With the introduction of Ardi, our latest Ethiopia offering, it’s a great time to talk about processing methods in coffee. Processing can have a profound impact on the profile and quality of a cup of coffee. Ardi, which is natural processed (also known as dry processed) has an intensely fruity and sweet profile with a very syrupy body. In part, this is a product of the natural processing method.
Noted above, this is also known as “dry process,” and is the oldest means of processing coffee after harvest. In this processing method, the intact coffee cherries (i.e., the fruit from which the seeds are taken) are dried by the sun, typically on patios or raised beds. It’s only after the cherry has been sufficiently dried that the seed is removed. With the cherry and mucilage still intact, this process imparts unique qualities onto the seed. When done well, this processing method can yield incredible, fruit-forward coffees, like the Ethiopia Ardi we’re currently serving.
The natural process can be advantageous to growing regions with little access to reliable water sources, and is often seen in Ethiopia. Though if great care is not taken during processing, any amount of coffee that spoils or molds can ruin an entire lot.

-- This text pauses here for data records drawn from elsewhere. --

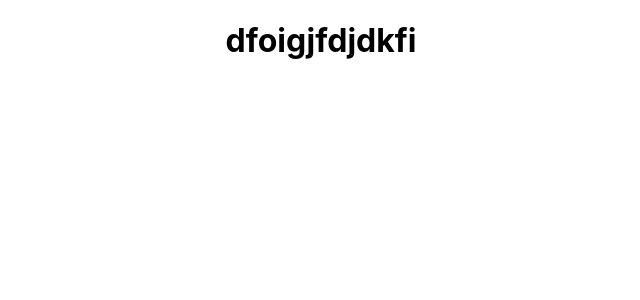
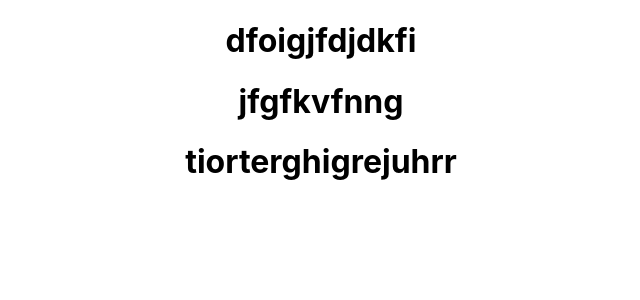
Before and after one commit to bibhashhalder/ema-johon-react, a React (Create React App) app: page / in a window 1280 px wide. Shown: the top 300 px of the page, without its empty margins (319-959 px from the left). Built offline with nearby package versions, Linux system fonts and the light colour scheme.

Commit message:
third commit added

```diff
--- a/src/App.js
+++ b/src/App.js
@@ -5,6 +5,8 @@ function App() {
   return (
     <div className="App">
     <h1>dfoigjfdjdkfi</h1>
+    <h1>jfgfkvfnng</h1>
+    <h1>tiorterghigrejuhrr</h1>
     </div>
   );
 }
```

Unlike the natural processed coffee, the washed process involves the removal of the cherry and mucilage surrounding the seed, and then submerging the seeds in water where a fermentation process removes the remaining flesh. After fermentation the seeds are washed again with water before drying (in a similar fashion as natural process on raised beds or patios). Compared to natural processed coffees, washed processed coffee typically result is a more complex profile and cleaner cup.

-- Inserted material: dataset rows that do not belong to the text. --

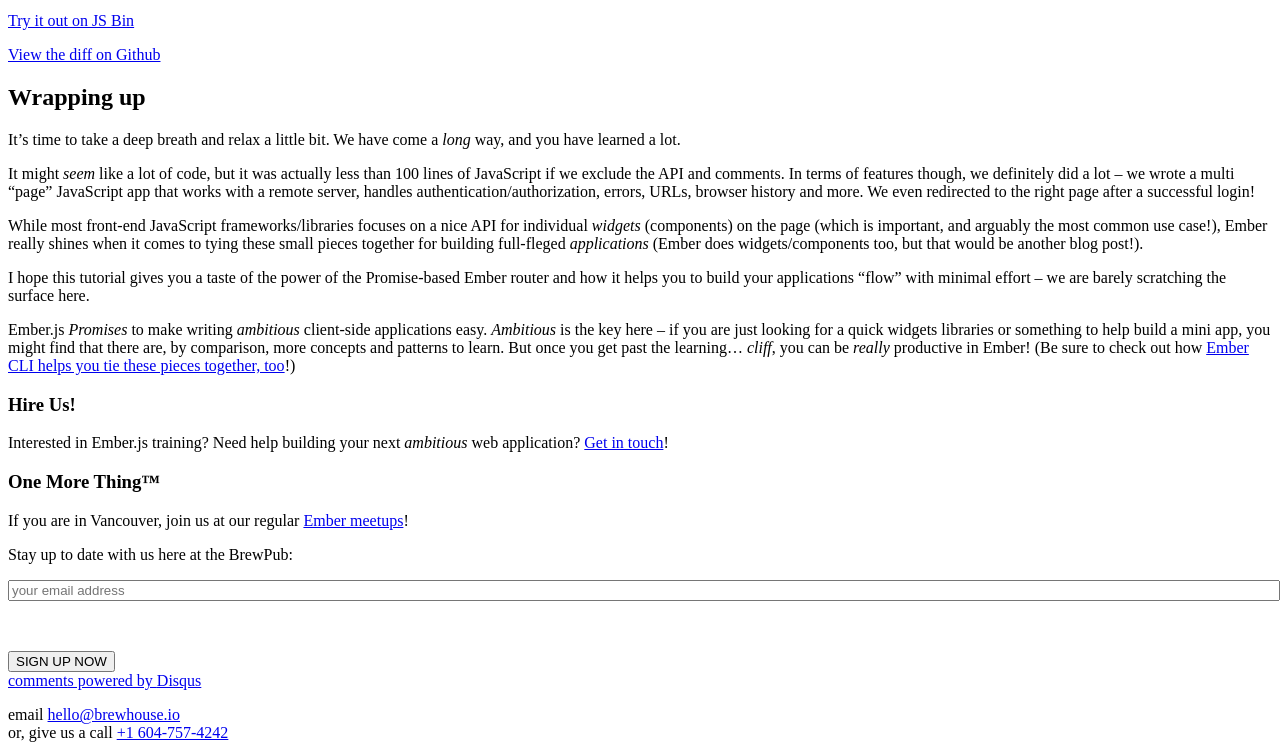
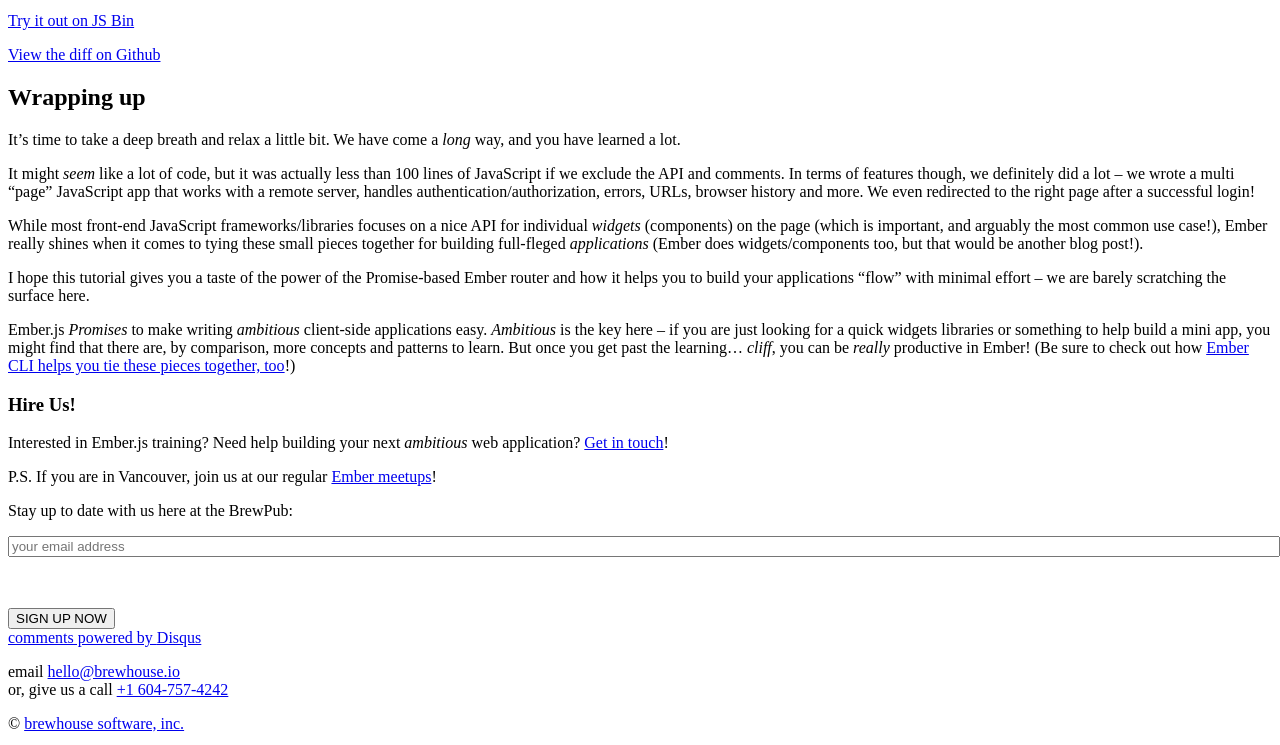
Before and after one commit to BrewhouseTeam/brewhouseteam.github.io, a Jekyll site: the page built from _posts/2015-02-12-ember-vs-angular-authentication.md, in a window 1280 px wide and 900 px high, scrolled down 12438 px, cut to the strip 0-745 px from the top of the window. Built offline with Jekyll 4.4.1, drawn with Linux system fonts in a browser that asks for light colours; comment, search, counter and statistics services are not loaded.

Commit message:
Problem solved! changing it back

```diff
--- a/_posts/2015-02-12-ember-vs-angular-authentication.md
+++ b/_posts/2015-02-12-ember-vs-angular-authentication.md
@@ -1022,6 +1022,4 @@
 Interested in Ember.js training? Need help building your next *ambitious* web
 application? [Get in touch](http://brewhouse.io/#hire-us)!
 
-### One More Thing™
-
-If you are in Vancouver, join us at our regular [Ember meetups](http://meetup.com/Vancouver-Ember-js/)!
+P.S. If you are in Vancouver, join us at our regular [Ember meetups](http://meetup.com/Vancouver-Ember-js/)!
```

Washed processed coffees can be water intensive, and is more expensive (traditionally) than natural processed coffees. Though the risk of ruining an entire lot is significantly reduced.

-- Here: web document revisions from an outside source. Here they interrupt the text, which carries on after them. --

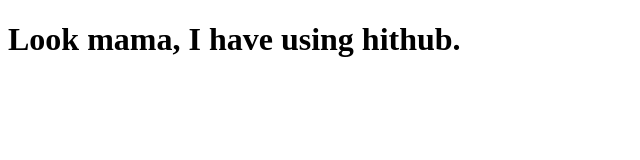
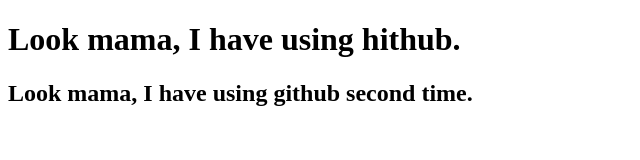
Before and after one commit to mdabdurrahmanabab/my-frist-websit, a plain HTML site: page index.html in a window 1280 px wide. Shown: the whole page, without its empty margins (0-640 px from the left). Drawn offline with Linux system fonts and the light colour scheme.

Commit message:
other add

```diff
--- a/index.html
+++ b/index.html
@@ -7,5 +7,6 @@
 </head>
 <body>
       <h1>Look mama, I have using hithub.</h1>
+      <h2>Look mama, I have using github second time.</h2>
 </body>
 </html>
```
Also changed, not shown: 1 other file.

Other processing methods exist, such as semi-washed or honey processed coffee, and we look forward to diving more into these subjects soon!